West Bengal

65 year old Bhakta Bhaskar is one of the senior most master traditional artisans of Natungram village in Bardhaman, famed for its wooden dolls. There is no recorded history with respect to the origins of the wooden dolls of Natungram or when a group of Sutradhars ( traditional wood carvers and also clay image makers) settled in this village. The seventy odd traditional wood carving families who continue to sustain themselves on this craft in Natungram, have been doing so for many generations. Of these, it is only twenty to twenty-five families who focus only on traditional doll making. The rest make doors, windows and furniture. 
Bhakta learnt his craft from the elders in his family of master craftsmen. Having lost his father as a child, his guru was his uncle Shambhunath Sutradhar, a recipient of the National Handicrafts Award in 1966. The family changed their title to Bhaskar after Shambhunath received his award. Bhakta also learnt from his elder brother Jibanananda, also a master artist and a State Award winner.

In the sixties, the craftsmen of Natungram, living on the edge of society, would sell their cheap, simple dolls, bou putuls, owls and raja-rani,  to local fairs and festivals in an attempt to eke out a less than modest living. A young Bhakta would accompany his father and uncle to such fairs.  Their circumstances were dire, to say the least. 

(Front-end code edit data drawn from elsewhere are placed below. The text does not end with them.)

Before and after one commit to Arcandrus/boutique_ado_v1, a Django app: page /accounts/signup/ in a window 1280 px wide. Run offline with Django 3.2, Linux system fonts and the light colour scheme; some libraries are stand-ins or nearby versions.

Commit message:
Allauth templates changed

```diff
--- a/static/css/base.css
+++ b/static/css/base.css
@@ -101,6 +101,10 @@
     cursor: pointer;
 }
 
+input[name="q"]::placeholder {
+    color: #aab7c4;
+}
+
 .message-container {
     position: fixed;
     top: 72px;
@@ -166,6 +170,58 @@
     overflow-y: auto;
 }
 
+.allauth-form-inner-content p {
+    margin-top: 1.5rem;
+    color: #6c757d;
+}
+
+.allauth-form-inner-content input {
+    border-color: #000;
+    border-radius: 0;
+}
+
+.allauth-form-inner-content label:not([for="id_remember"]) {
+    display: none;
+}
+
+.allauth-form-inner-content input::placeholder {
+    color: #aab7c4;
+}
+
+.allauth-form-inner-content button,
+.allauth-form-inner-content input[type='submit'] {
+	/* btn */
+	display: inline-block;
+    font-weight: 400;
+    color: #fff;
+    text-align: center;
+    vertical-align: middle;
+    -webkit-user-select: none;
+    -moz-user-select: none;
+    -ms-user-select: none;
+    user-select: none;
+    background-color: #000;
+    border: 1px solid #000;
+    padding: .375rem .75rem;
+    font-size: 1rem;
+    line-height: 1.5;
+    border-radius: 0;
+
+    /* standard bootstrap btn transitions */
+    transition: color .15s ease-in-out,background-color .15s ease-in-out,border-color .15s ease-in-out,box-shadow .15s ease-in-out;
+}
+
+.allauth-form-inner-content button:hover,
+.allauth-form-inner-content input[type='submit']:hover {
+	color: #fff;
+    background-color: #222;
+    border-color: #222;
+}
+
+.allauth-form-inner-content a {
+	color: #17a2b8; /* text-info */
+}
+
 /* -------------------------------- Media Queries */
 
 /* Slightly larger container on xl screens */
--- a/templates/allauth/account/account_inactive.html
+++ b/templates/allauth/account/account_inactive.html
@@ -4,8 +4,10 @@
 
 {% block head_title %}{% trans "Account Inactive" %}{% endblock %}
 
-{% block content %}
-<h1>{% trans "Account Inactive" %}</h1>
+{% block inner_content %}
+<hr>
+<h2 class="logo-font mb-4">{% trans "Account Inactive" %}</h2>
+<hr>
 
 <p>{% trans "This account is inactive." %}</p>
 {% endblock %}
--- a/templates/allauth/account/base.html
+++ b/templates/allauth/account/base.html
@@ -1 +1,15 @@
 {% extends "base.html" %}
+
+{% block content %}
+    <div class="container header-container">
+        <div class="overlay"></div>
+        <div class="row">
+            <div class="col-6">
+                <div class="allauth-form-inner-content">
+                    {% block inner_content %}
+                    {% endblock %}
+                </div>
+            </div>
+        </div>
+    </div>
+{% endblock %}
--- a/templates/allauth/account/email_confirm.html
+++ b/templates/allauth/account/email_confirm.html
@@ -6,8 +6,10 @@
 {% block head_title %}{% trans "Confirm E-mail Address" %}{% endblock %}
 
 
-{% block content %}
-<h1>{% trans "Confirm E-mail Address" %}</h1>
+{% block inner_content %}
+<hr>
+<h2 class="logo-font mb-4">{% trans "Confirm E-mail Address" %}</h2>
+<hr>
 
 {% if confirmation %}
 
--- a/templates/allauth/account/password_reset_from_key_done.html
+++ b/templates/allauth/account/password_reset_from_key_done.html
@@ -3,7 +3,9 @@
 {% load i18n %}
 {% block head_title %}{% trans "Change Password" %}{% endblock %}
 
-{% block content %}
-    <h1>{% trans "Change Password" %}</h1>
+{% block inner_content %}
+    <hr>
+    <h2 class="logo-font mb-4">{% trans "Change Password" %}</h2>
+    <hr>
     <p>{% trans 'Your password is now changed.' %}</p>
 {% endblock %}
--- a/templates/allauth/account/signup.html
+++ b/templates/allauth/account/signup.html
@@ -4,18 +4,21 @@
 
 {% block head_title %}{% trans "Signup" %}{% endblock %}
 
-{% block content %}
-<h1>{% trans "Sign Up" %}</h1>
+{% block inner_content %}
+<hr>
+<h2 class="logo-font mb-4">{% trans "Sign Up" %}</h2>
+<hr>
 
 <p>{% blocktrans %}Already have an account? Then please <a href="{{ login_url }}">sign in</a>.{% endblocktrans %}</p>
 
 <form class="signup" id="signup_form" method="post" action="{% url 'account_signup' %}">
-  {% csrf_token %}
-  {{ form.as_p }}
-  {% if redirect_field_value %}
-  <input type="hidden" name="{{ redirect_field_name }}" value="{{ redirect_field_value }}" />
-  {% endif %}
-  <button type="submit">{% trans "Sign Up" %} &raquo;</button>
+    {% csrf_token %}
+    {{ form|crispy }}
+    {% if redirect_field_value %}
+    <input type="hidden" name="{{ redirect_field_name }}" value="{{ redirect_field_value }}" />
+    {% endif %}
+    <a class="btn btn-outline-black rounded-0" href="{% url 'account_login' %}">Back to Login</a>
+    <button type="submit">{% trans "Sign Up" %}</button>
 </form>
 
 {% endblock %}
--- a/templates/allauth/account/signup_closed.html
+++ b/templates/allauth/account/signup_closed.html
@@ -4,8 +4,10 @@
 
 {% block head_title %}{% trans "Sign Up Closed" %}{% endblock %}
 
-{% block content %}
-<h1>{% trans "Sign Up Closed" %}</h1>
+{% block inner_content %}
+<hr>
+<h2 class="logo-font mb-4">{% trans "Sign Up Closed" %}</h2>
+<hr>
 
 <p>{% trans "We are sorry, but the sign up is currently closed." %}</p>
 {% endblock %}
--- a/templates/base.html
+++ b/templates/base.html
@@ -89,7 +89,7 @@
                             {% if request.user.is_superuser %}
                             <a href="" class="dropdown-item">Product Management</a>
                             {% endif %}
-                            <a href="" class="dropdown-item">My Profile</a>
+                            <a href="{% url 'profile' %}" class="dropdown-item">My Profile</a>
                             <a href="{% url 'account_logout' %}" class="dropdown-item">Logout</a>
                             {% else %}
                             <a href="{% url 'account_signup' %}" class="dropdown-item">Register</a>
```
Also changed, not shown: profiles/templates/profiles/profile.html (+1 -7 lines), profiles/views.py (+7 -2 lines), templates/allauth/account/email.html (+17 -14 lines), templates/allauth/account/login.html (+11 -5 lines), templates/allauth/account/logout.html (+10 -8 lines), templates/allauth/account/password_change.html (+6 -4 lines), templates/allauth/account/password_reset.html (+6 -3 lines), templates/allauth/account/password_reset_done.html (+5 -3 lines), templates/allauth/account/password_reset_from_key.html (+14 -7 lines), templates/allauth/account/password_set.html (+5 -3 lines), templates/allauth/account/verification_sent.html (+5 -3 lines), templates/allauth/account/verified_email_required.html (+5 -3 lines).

It was around this time that Prabhas Sen, a champion of the cause of folk art and crafts throughout his life, and head of Regional Design Centre, under the (now defunct) All India Handicrafts Board , Government of India, discovered and began to actively promote Shambhunath and the craft of Natungram. This immediately elevated the status of Shambhunath and his family. It was also Prabhas Sen who was the inspiration behind the current, popular avatar of the famed Natungram owl. The earlier form was rather different. The Natungram owl soared in popularity and this provided a launching pad for the craft of the village. This then was the background against which a young Bhaskar learnt his skills, constantly encouraged by Prabhas Sen.
Quickly mastering his craft, Bhaskar was chosen to participate in the renowned Festival of India in 1986, which showcased the richness of India’s folk culture in the USA. He spent six months at Philadelphia, New York and Washington as part of the Crafts Council of West Bengal team and fondly remembers the fabulous experience that he had. The exhibition at Philadelphia was called Mahamaya and this exhibition and demonstration of ten crafts from Eastern India was part of Philadelphia’s celebration of the Festival of India. Bhakta had carried a 3 foot Ardhyanarishwar as his main exhibit. The event was a huge success for all the participants and sales went through the roof. Bhakta recalls being invited to sing by Ruby Pal Choudhury at the inauguration ceremony at Philadelphia. Bhakta feels that he owes his passion for singing to his elder uncle who, unlike the sculptors in his family, was devoted to folk music instead. Back home, Bhakta’s popularity soared. 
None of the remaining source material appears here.